      But, I appreciate knowing bloggers like you and Wendy and Naz, who have encouraged me to think more about these issues that I might not have otherwise considered and helped me become a better person and reviewer!

      Like

  2. This is a great discussion of a really loaded question, definitely one worth considering. I have to agree with the assessment you had at the end. For me, my view of microaggressions in fiction depends on the author/character marginalization. If the author is white, for example, I feel like they should take more responsibility for calling out microaggressions in the text. Full disclosure, I’m white, and I still feel this way. When I read books by authors of color, I take their perspective on race at face value because I realize it’s their lived experience, and it’s not about me. I also like what you said about it being more important to call out microaggressions in books for younger audiences. Reading books as a kid is how you learn how the world works (or at least how I learned some of that stuff).

    Liked by 1 person

    1. I definitely agree that white authors need to be taking more responsibility for calling out microaggressions! It can be so difficult to have the conversation or bring up the topic, but ultimately worthwhile.

      As a teen, a family friend and I had a conversation that has stuck throughout my life. She pointed out that when we went to their neighborhoods, my less privileged friends were taking responsibility for keeping me safe and making sure I acted appropriately. Then she suggested that I had a similar responsibility to speak up in the face of prejudice and call out discrimination, since white people are less likely to resort to violence or extreme measures if they are called out by another privileged person.

      Like

  3. This is such an interesting question. I agree with your four factors. I am more likely to tolerate the microaggressions I recognize in literature when the book is written in first person, #ownvoices and/or a classic aimed at an adult audience. I cannot stand racist language or themes in children’s literature, but I generally make an exception for classics that are otherwise worthwhile to read. For example, Anne of Green Gables contains anti-French, nativist sentiment as well as other outdated views, and I used it as a point of discussion with my children.

    Liked by 1 person

    1. You make a great point with Anne of Green Gables. I feel like many of my coworkers try to avoid literature (including classics) that contain stereotypes or microagressions, which can be good. But if we never read anything that addresses those topics, then we lose the chance to have conversations with children about what they consume. For example, that’s why even though Saints and Misfits dealt with tough topics, I felt like it could start a great discussion and encourage kids to think about harassment and religious identity.

      Liked by 1 person

      1. I like using books as tools for these types of discussions with my kids. I think it’s a little more difficult when the book includes biases against people my kids would identify with, though.

        By the way, this excellent post has generated some Twitter discussion (I don’t know if you’re on Twitter). You should be able to find it here:

        Liked by 1 person

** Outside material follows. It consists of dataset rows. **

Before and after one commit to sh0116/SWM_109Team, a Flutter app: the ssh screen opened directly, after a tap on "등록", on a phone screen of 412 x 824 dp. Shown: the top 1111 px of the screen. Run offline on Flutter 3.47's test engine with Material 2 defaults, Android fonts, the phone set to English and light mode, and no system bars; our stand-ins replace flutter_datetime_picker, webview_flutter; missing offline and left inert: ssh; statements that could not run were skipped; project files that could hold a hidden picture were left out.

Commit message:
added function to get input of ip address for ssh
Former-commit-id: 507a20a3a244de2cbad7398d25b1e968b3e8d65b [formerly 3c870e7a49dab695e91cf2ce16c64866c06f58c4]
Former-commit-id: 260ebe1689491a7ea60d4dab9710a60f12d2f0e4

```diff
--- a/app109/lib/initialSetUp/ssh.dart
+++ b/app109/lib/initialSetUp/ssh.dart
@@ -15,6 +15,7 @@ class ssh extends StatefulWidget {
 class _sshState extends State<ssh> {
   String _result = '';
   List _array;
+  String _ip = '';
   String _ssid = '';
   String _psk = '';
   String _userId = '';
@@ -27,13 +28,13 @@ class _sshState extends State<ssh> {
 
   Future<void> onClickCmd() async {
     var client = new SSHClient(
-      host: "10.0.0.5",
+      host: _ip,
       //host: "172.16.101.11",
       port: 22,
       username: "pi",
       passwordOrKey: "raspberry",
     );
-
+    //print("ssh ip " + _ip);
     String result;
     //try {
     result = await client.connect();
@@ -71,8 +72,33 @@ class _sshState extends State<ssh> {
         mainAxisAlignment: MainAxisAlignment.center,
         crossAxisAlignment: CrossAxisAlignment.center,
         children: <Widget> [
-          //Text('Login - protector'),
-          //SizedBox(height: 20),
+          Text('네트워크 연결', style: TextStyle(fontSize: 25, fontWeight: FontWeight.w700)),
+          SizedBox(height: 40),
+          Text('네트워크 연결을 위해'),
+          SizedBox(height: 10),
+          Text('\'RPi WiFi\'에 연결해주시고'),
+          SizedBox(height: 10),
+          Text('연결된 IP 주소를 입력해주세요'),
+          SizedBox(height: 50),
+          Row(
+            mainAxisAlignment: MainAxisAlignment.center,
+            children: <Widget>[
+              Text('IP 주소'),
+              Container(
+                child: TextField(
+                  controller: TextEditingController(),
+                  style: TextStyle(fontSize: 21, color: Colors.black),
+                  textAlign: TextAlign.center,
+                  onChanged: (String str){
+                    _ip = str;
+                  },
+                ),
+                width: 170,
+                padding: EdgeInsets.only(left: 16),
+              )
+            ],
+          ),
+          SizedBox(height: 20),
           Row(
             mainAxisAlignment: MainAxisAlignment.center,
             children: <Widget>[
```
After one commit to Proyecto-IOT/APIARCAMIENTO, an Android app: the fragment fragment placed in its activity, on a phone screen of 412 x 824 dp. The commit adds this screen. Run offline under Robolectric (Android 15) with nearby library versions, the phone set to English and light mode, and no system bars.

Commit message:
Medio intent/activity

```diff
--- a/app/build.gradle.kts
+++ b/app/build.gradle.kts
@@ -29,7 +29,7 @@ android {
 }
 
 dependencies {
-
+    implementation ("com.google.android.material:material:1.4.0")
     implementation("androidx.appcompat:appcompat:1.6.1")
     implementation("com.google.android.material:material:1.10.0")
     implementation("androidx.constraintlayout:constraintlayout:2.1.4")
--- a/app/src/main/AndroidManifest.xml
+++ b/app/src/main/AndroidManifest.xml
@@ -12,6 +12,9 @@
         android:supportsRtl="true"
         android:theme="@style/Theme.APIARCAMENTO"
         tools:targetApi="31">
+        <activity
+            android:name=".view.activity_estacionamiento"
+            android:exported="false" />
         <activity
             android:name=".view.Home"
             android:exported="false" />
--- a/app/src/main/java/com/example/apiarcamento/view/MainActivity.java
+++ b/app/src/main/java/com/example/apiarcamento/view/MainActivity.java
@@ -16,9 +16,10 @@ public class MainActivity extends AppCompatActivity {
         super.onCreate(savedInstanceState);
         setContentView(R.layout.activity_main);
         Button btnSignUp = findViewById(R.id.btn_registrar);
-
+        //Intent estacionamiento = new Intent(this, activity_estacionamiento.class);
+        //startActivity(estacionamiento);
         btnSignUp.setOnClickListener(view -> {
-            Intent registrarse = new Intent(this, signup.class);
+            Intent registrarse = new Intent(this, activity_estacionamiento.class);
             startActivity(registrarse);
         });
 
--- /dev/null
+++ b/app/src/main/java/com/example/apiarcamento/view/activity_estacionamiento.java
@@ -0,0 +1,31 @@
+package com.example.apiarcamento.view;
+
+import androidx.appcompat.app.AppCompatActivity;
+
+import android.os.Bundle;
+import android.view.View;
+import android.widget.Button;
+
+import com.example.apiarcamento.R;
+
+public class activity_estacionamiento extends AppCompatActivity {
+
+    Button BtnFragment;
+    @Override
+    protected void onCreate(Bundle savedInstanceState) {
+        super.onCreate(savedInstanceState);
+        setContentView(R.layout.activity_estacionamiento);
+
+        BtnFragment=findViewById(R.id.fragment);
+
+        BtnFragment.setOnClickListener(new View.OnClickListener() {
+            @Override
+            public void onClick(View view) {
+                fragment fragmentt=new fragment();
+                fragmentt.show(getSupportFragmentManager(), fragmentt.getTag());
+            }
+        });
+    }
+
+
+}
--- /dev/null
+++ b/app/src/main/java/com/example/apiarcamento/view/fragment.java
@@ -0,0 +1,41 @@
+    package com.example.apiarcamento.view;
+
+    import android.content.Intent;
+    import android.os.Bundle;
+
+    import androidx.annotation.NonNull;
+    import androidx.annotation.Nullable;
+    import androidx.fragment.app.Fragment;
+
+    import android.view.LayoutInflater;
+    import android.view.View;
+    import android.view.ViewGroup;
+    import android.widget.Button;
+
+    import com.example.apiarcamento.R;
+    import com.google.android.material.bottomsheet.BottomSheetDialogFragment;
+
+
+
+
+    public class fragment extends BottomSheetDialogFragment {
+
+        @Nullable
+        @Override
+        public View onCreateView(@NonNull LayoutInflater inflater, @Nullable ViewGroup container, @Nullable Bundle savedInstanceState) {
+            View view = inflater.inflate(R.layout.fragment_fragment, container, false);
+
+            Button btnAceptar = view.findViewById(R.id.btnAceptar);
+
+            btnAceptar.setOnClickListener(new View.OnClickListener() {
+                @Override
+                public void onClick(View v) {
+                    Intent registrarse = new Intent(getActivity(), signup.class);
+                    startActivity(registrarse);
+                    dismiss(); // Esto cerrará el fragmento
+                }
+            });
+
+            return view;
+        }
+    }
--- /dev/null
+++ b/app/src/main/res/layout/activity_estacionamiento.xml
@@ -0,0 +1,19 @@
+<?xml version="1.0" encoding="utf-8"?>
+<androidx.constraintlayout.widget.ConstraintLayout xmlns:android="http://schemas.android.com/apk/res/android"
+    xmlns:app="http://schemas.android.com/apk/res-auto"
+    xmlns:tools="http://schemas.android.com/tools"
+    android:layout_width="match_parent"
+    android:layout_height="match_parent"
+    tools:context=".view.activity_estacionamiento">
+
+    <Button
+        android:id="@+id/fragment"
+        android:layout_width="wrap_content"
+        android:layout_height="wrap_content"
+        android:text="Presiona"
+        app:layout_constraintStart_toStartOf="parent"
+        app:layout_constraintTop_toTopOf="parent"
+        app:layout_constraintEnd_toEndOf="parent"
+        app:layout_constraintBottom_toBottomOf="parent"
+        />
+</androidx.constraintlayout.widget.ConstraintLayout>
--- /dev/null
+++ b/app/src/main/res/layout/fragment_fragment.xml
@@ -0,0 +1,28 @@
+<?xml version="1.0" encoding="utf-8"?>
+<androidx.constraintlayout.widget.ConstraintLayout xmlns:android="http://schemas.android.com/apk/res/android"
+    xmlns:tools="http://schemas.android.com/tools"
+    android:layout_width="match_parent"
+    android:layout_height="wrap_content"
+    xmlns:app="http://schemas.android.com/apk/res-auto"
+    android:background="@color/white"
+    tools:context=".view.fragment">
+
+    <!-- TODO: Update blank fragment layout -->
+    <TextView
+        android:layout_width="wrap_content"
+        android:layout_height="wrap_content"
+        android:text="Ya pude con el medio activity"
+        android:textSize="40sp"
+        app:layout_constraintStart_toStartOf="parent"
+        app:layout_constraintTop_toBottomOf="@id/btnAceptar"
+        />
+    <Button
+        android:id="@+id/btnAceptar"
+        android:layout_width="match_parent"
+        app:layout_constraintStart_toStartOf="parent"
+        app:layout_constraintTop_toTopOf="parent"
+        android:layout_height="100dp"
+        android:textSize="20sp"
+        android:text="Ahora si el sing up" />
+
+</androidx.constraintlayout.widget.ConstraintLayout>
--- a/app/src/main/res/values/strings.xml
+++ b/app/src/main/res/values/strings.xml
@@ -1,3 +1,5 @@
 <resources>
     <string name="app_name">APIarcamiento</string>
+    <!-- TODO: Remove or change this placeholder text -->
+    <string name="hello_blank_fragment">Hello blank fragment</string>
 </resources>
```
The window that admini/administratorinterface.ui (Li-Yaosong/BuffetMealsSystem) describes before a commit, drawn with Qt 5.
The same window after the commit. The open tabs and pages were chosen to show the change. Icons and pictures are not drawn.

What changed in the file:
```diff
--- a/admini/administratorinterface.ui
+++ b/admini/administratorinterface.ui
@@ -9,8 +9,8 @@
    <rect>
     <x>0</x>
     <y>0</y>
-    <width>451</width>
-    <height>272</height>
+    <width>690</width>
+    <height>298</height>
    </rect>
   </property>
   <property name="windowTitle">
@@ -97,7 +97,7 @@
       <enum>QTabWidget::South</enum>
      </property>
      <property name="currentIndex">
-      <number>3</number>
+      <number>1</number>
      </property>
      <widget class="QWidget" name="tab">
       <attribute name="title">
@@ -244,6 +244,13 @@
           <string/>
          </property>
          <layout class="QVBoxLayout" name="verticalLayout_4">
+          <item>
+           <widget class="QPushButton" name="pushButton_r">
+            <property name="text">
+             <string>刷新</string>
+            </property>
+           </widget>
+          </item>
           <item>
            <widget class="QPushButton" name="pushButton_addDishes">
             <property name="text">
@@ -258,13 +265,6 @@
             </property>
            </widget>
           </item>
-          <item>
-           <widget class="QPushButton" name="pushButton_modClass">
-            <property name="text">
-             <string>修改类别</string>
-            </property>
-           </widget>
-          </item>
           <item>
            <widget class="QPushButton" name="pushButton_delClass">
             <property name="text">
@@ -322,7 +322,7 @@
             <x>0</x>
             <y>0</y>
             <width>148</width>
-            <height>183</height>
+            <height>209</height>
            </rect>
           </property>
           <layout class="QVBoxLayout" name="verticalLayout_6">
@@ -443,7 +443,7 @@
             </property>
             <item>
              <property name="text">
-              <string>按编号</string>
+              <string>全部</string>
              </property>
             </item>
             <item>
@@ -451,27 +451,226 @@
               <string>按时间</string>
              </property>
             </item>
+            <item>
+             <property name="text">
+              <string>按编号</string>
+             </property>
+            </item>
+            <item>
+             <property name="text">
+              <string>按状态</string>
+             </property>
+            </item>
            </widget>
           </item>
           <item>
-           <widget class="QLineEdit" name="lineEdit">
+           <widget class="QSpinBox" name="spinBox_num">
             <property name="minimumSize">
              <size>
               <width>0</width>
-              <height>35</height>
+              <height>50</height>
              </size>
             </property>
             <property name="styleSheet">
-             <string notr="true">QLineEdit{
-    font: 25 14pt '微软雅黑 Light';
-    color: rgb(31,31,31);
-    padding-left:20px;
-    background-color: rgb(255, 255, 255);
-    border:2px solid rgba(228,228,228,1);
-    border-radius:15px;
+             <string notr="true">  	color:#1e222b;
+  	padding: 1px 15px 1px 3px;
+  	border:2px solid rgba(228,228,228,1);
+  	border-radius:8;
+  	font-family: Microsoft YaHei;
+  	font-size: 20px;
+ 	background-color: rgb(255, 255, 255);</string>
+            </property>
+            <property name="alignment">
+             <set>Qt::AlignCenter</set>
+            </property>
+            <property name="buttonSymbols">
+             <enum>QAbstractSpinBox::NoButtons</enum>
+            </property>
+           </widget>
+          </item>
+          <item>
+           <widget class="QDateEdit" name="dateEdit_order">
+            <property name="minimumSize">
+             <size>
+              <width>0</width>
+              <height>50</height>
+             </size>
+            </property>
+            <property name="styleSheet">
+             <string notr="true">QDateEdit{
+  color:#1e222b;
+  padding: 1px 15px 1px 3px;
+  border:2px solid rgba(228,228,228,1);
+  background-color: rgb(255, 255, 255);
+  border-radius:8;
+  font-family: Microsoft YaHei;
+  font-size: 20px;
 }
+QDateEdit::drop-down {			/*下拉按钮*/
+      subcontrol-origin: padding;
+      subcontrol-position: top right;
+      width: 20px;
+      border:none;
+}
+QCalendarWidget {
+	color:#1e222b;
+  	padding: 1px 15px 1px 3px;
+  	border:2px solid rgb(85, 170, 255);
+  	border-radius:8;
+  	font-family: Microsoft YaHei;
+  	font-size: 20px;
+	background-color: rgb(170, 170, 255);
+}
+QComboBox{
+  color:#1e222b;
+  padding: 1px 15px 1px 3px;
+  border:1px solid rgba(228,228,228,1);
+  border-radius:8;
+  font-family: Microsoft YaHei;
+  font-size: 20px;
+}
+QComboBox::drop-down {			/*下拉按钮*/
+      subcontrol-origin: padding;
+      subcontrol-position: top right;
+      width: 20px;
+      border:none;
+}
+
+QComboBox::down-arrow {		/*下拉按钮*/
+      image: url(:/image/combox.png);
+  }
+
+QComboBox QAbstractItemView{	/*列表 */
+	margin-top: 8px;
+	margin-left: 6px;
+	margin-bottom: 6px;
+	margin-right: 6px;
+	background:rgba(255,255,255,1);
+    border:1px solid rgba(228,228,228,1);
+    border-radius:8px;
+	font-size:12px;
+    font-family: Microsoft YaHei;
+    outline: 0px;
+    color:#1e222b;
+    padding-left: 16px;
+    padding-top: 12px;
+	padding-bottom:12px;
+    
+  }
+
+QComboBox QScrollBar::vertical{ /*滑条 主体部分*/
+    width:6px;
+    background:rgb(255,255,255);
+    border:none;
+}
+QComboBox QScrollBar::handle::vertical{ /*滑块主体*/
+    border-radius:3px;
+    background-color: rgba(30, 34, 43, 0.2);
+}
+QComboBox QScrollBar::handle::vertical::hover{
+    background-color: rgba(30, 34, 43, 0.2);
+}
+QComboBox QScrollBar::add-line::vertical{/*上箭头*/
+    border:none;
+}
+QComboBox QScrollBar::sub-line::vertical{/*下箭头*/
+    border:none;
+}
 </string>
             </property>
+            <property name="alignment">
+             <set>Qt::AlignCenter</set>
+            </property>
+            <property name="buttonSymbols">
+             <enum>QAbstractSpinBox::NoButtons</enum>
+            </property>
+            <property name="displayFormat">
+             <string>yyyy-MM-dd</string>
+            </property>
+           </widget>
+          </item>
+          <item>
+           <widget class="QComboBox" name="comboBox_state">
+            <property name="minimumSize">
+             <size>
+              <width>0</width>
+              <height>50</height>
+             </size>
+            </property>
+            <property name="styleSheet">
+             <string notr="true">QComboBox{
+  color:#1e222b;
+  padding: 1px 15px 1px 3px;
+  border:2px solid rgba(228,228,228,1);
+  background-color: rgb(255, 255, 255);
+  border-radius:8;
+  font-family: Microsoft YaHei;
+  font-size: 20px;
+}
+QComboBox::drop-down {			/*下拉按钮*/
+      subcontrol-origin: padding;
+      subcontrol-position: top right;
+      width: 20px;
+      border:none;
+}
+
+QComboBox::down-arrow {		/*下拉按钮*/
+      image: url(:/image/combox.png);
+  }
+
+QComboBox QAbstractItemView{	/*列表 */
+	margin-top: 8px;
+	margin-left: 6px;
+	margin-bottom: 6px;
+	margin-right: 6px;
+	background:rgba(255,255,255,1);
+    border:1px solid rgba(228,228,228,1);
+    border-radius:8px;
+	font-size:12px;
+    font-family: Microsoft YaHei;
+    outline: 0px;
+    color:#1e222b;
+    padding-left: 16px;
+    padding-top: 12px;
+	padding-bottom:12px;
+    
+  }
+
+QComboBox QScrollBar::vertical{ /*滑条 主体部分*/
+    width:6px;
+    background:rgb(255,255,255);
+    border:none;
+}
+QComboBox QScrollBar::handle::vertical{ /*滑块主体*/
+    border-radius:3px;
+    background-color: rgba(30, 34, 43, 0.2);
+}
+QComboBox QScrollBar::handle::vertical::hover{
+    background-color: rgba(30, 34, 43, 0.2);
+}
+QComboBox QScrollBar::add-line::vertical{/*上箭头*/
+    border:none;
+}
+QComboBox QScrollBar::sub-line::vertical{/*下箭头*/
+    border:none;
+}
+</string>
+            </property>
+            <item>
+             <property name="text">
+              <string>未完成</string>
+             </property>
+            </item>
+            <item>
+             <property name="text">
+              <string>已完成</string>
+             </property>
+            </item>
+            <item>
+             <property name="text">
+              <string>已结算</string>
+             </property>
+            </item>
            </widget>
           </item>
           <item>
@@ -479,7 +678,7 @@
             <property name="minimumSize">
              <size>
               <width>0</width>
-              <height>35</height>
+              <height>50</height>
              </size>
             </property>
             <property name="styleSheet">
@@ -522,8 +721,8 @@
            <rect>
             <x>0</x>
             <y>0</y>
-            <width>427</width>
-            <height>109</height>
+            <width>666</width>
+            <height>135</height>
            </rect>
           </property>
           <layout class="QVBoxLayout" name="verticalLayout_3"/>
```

        1. Wow! I’m honored that you shared my post on Twitter, and that it’s generating discussion, thanks! These days it’s about all I can do to keep up with this blog (which is mainly possible because of scheduled posts), so I don’t have a Twitter account yet.

          I especially agreed with this comment from Clare Favara though: “This is a tricky issue (especially in 3rd-person POV). If the author explicitly calls out these microaggressions, it is likely to come across as author intrusion/heavy handed. If the author does not do this, readers might assume they condone them or are unaware of them.” Very true.

          Like

Leave a Reply

Fill in your details below or click an icon to log in:

WordPress.com Logo

You are commenting using your WordPress.com account. Log Out /  Change )

Google photo

You are commenting using your Google account. Log Out /  Change )

Twitter picture

You are commenting using your Twitter account. Log Out /  Change )

Facebook photo

You are commenting using your Facebook account. Log Out /  Change )

Connecting to %s

%d bloggers like this: